The New York Times sued the US Defense Department demanding that it hand over documents about the National Security Agency’s domestic spying program.
The Times wants a list of documents including all internal memos and e-mails about the program of monitoring phone calls without court approval. It also seeks the names of the people or groups identified by it.
The Times in December broke the story that the NSA had begun intercepting domestic communications believed linked to al Qaeda following the Sept. 11 attacks. That provoked renewed criticism of the way US President George W. Bush is handling his declared war on terrorism.
Bush called the disclosure of the program to the Times a "shameful act" and the US Justice Department has launched an investigation into who leaked it.
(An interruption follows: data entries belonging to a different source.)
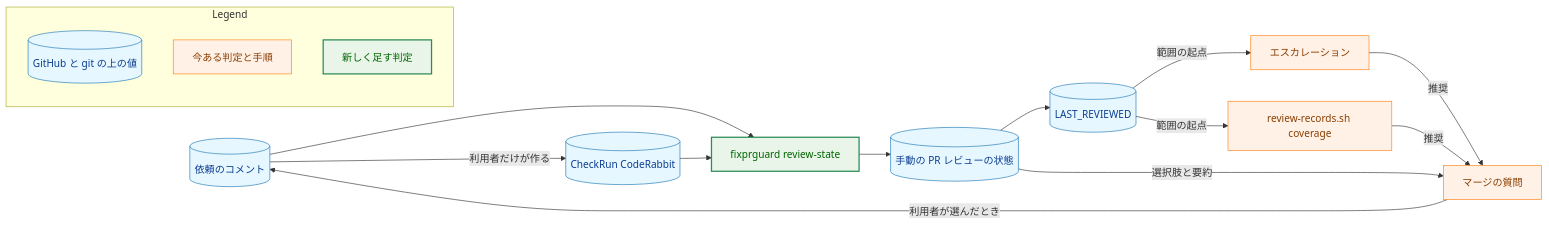
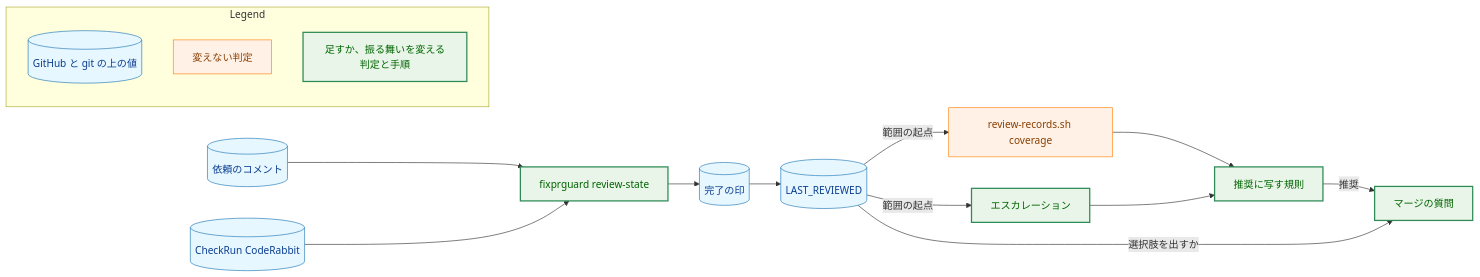
The first of 6 diagrams in docs/tasks/0118_codex_removal/02_architecture.md (isseis/yt2column), drawn with Mermaid before and after one commit. The commit also changed other lines of this file and 3 other files, not shown here.

First line of the commit message:
docs(0118): apply the review fixes to the architecture

````diff
--- a/docs/tasks/0118_codex_removal/02_architecture.md
+++ b/docs/tasks/0118_codex_removal/02_architecture.md
@@ -30,40 +36,40 @@
 ```mermaid
 flowchart LR
     classDef data fill:#e6f7ff,stroke:#1f77b4,stroke-width:1px,color:#0b3d91;
     classDef process fill:#fff1e6,stroke:#ff7f0e,stroke-width:1px,color:#8a3e00;
     classDef enhanced fill:#e8f5e8,stroke:#2e8b57,stroke-width:2px,color:#006400;
 
     REQ[("依頼のコメント")]
     CR[("CheckRun CodeRabbit")]
     RS["fixprguard review-state"]
-    STATE[("手動の PR レビューの状態")]
+    MARK[("完了の印")]
     LR[("LAST_REVIEWED")]
+    COV["review-records.sh coverage"]
     ESC["エスカレーション"]
-    COV["review-records.sh coverage"]
+    MAP["推奨に写す規則"]
     MQ["マージの質問"]
 
-    REQ -->|"利用者だけが作る"| CR
     REQ --> RS
     CR --> RS
-    RS --> STATE
-    STATE --> LR
+    RS --> MARK
+    MARK --> LR
+    LR -->|"範囲の起点"| COV
     LR -->|"範囲の起点"| ESC
-    LR -->|"範囲の起点"| COV
-    ESC -->|"推奨"| MQ
-    COV -->|"推奨"| MQ
-    STATE -->|"選択肢と要約"| MQ
-    MQ -->|"利用者が選んだとき"| REQ
+    COV --> MAP
+    ESC --> MAP
+    MAP -->|"推奨"| MQ
+    LR -->|"選択肢を出すか"| MQ
 
-    class REQ,CR,STATE,LR data
-    class ESC,COV,MQ process
-    class RS enhanced
+    class REQ,CR,MARK,LR data
+    class COV process
+    class RS,ESC,MAP,MQ enhanced
 
     subgraph Legend["Legend"]
         L1[("GitHub と git の上の値")]
-        L2["今ある判定と手順"]
-        L3["新しく足す判定"]
+        L2["変えない判定"]
+        L3["足すか、振る舞いを変える判定と手順"]
     end
     class L1 data
     class L2 process
     class L3 enhanced
 ```
````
The Times had requested the documents in December under the Freedom of Information Act but sued upon being unsatisfied with the Pentagon’s response that the request was "being processed as quickly as possible," according to the six-page suit filed at federal court in New York.
David McCraw, a lawyer for the Times, acknowledged that the list of documents sought was lengthy but that the Pentagon failed to assert there were "unusual circumstances," a provision of the law that would grant the Pentagon extra time to respond.
The Defense Department, which was sued as the parent agency of the NSA, did not immediately respond to the suit.
McCraw said there was "no connection" between the Justice Department probe and the Times’ lawsuit.
"This is an important story that our reporters are continuing to pursue and of the ways to do that is through the Freedom of Information Act," McCraw said.
The US Foreign Intelligence Surveillance Act requires the federal government to obtain warrants from a secret federal court for surveillance operations inside the United States.
But the Bush administration says the president as commander in chief of the armed forces has the authority to carry out the intercepts and that Congress also gave him the authority upon approving the use of force in response to the Sept. 11 attacks.